## WHAT IS BEING ASKED
The expected answer is all of the entries, written out exactly.

## RECORDS SUPPLIED
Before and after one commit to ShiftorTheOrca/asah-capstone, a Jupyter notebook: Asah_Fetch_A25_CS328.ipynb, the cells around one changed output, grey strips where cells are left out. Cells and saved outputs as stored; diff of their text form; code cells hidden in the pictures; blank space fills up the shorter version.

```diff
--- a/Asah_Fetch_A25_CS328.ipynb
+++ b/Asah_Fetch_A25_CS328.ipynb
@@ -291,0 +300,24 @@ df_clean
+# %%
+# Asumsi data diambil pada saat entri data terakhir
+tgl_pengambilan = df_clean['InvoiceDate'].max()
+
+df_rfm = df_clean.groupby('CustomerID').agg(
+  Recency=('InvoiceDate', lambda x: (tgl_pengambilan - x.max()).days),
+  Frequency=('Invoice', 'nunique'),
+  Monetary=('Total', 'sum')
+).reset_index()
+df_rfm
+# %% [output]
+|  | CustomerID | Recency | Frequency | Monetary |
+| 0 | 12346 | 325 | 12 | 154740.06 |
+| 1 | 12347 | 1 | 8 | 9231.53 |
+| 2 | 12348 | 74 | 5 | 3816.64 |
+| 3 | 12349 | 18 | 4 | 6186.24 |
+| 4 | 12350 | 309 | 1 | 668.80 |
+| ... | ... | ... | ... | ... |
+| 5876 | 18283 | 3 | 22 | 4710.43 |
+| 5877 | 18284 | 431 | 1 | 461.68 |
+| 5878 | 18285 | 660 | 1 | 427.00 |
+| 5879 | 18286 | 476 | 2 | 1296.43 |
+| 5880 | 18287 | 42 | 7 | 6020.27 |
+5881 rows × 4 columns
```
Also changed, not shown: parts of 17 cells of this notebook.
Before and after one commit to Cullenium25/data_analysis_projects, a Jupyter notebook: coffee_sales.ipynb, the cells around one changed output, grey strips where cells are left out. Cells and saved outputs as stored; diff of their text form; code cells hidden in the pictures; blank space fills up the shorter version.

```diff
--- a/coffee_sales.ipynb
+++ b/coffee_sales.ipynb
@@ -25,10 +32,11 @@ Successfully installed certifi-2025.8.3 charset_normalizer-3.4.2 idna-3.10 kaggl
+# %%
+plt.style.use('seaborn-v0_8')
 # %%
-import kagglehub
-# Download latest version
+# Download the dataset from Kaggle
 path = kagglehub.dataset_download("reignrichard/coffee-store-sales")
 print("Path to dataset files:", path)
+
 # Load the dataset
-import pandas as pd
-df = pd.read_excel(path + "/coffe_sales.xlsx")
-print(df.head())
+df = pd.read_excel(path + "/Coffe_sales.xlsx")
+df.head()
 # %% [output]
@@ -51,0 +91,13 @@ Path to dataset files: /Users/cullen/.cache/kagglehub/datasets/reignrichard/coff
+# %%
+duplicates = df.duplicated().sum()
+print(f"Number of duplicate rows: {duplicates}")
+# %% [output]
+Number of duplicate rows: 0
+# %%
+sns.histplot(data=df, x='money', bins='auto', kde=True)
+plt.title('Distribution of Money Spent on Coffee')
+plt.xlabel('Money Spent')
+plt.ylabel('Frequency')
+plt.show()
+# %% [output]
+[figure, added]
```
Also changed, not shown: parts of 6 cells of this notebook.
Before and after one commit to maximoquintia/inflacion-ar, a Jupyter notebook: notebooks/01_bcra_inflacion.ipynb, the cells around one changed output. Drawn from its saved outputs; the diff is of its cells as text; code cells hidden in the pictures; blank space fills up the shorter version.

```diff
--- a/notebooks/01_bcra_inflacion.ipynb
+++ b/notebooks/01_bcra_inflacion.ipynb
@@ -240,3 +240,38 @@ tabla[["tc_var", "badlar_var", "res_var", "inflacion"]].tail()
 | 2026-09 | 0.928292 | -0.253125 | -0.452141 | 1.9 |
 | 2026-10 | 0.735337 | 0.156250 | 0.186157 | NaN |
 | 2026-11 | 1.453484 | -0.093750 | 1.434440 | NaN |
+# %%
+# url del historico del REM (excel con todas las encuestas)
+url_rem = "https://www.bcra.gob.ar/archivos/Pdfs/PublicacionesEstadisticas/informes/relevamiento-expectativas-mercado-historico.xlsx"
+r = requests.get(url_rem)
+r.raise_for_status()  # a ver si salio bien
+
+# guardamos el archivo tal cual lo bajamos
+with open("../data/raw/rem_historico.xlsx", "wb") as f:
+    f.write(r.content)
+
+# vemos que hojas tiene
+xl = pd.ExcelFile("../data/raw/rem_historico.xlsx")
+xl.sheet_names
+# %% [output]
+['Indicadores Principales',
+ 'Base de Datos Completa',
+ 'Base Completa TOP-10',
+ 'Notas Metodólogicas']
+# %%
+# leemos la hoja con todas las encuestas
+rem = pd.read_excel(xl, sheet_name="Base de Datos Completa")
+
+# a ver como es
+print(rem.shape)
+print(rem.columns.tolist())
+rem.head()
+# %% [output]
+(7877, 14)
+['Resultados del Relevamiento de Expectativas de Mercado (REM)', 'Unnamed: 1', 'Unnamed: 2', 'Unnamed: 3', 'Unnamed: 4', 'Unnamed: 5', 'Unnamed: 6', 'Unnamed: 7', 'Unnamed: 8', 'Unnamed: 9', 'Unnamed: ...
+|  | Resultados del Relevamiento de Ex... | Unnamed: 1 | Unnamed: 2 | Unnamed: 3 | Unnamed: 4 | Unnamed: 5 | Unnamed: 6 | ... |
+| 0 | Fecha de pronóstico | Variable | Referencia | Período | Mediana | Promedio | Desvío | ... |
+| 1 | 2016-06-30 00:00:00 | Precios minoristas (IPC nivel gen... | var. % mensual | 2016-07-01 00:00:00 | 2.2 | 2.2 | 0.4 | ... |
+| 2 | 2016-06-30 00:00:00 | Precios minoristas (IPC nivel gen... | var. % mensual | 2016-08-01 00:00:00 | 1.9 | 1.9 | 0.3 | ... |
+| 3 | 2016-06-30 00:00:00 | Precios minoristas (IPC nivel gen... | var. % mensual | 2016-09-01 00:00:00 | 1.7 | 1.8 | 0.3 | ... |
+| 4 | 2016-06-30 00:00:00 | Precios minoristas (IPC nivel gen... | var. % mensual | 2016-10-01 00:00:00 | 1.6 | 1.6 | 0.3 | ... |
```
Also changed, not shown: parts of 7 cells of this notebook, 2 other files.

## OUTPUT BELOW
Before and after one commit to ShiftorTheOrca/asah-capstone, a Jupyter notebook: Asah_Fetch_A25_CS328.ipynb, the cells around one changed output, grey strips where cells are left out. Cells and saved outputs as stored; diff of their text form; code cells hidden in the pictures; blank space fills up the shorter version.

```diff
--- a/Asah_Fetch_A25_CS328.ipynb
+++ b/Asah_Fetch_A25_CS328.ipynb
@@ -291,0 +300,24 @@ df_clean
+# %%
+# Asumsi data diambil pada saat entri data terakhir
+tgl_pengambilan = df_clean['InvoiceDate'].max()
+
+df_rfm = df_clean.groupby('CustomerID').agg(
+  Recency=('InvoiceDate', lambda x: (tgl_pengambilan - x.max()).days),
+  Frequency=('Invoice', 'nunique'),
+  Monetary=('Total', 'sum')
+).reset_index()
+df_rfm
+# %% [output]
+|  | CustomerID | Recency | Frequency | Monetary |
+| 0 | 12346 | 325 | 12 | 154740.06 |
+| 1 | 12347 | 1 | 8 | 9231.53 |
+| 2 | 12348 | 74 | 5 | 3816.64 |
+| 3 | 12349 | 18 | 4 | 6186.24 |
+| 4 | 12350 | 309 | 1 | 668.80 |
+| ... | ... | ... | ... | ... |
+| 5876 | 18283 | 3 | 22 | 4710.43 |
+| 5877 | 18284 | 431 | 1 | 461.68 |
+| 5878 | 18285 | 660 | 1 | 427.00 |
+| 5879 | 18286 | 476 | 2 | 1296.43 |
+| 5880 | 18287 | 42 | 7 | 6020.27 |
+5881 rows × 4 columns
```
Also changed, not shown: parts of 17 cells of this notebook.
Before and after one commit to Cullenium25/data_analysis_projects, a Jupyter notebook: coffee_sales.ipynb, the cells around one changed output, grey strips where cells are left out. Cells and saved outputs as stored; diff of their text form; code cells hidden in the pictures; blank space fills up the shorter version.

```diff
--- a/coffee_sales.ipynb
+++ b/coffee_sales.ipynb
@@ -25,10 +32,11 @@ Successfully installed certifi-2025.8.3 charset_normalizer-3.4.2 idna-3.10 kaggl
+# %%
+plt.style.use('seaborn-v0_8')
 # %%
-import kagglehub
-# Download latest version
+# Download the dataset from Kaggle
 path = kagglehub.dataset_download("reignrichard/coffee-store-sales")
 print("Path to dataset files:", path)
+
 # Load the dataset
-import pandas as pd
-df = pd.read_excel(path + "/coffe_sales.xlsx")
-print(df.head())
+df = pd.read_excel(path + "/Coffe_sales.xlsx")
+df.head()
 # %% [output]
@@ -51,0 +91,13 @@ Path to dataset files: /Users/cullen/.cache/kagglehub/datasets/reignrichard/coff
+# %%
+duplicates = df.duplicated().sum()
+print(f"Number of duplicate rows: {duplicates}")
+# %% [output]
+Number of duplicate rows: 0
+# %%
+sns.histplot(data=df, x='money', bins='auto', kde=True)
+plt.title('Distribution of Money Spent on Coffee')
+plt.xlabel('Money Spent')
+plt.ylabel('Frequency')
+plt.show()
+# %% [output]
+[figure, added]
```
Also changed, not shown: parts of 6 cells of this notebook.
Before and after one commit to maximoquintia/inflacion-ar, a Jupyter notebook: notebooks/01_bcra_inflacion.ipynb, the cells around one changed output. Drawn from its saved outputs; the diff is of its cells as text; code cells hidden in the pictures; blank space fills up the shorter version.

```diff
--- a/notebooks/01_bcra_inflacion.ipynb
+++ b/notebooks/01_bcra_inflacion.ipynb
@@ -240,3 +240,38 @@ tabla[["tc_var", "badlar_var", "res_var", "inflacion"]].tail()
 | 2026-09 | 0.928292 | -0.253125 | -0.452141 | 1.9 |
 | 2026-10 | 0.735337 | 0.156250 | 0.186157 | NaN |
 | 2026-11 | 1.453484 | -0.093750 | 1.434440 | NaN |
+# %%
+# url del historico del REM (excel con todas las encuestas)
+url_rem = "https://www.bcra.gob.ar/archivos/Pdfs/PublicacionesEstadisticas/informes/relevamiento-expectativas-mercado-historico.xlsx"
+r = requests.get(url_rem)
+r.raise_for_status()  # a ver si salio bien
+
+# guardamos el archivo tal cual lo bajamos
+with open("../data/raw/rem_historico.xlsx", "wb") as f:
+    f.write(r.content)
+
+# vemos que hojas tiene
+xl = pd.ExcelFile("../data/raw/rem_historico.xlsx")
+xl.sheet_names
+# %% [output]
+['Indicadores Principales',
+ 'Base de Datos Completa',
+ 'Base Completa TOP-10',
+ 'Notas Metodólogicas']
+# %%
+# leemos la hoja con todas las encuestas
+rem = pd.read_excel(xl, sheet_name="Base de Datos Completa")
+
+# a ver como es
+print(rem.shape)
+print(rem.columns.tolist())
+rem.head()
+# %% [output]
+(7877, 14)
+['Resultados del Relevamiento de Expectativas de Mercado (REM)', 'Unnamed: 1', 'Unnamed: 2', 'Unnamed: 3', 'Unnamed: 4', 'Unnamed: 5', 'Unnamed: 6', 'Unnamed: 7', 'Unnamed: 8', 'Unnamed: 9', 'Unnamed: ...
+|  | Resultados del Relevamiento de Ex... | Unnamed: 1 | Unnamed: 2 | Unnamed: 3 | Unnamed: 4 | Unnamed: 5 | Unnamed: 6 | ... |
+| 0 | Fecha de pronóstico | Variable | Referencia | Período | Mediana | Promedio | Desvío | ... |
+| 1 | 2016-06-30 00:00:00 | Precios minoristas (IPC nivel gen... | var. % mensual | 2016-07-01 00:00:00 | 2.2 | 2.2 | 0.4 | ... |
+| 2 | 2016-06-30 00:00:00 | Precios minoristas (IPC nivel gen... | var. % mensual | 2016-08-01 00:00:00 | 1.9 | 1.9 | 0.3 | ... |
+| 3 | 2016-06-30 00:00:00 | Precios minoristas (IPC nivel gen... | var. % mensual | 2016-09-01 00:00:00 | 1.7 | 1.8 | 0.3 | ... |
+| 4 | 2016-06-30 00:00:00 | Precios minoristas (IPC nivel gen... | var. % mensual | 2016-10-01 00:00:00 | 1.6 | 1.6 | 0.3 | ... |
```
Also changed, not shown: parts of 7 cells of this notebook, 2 other files.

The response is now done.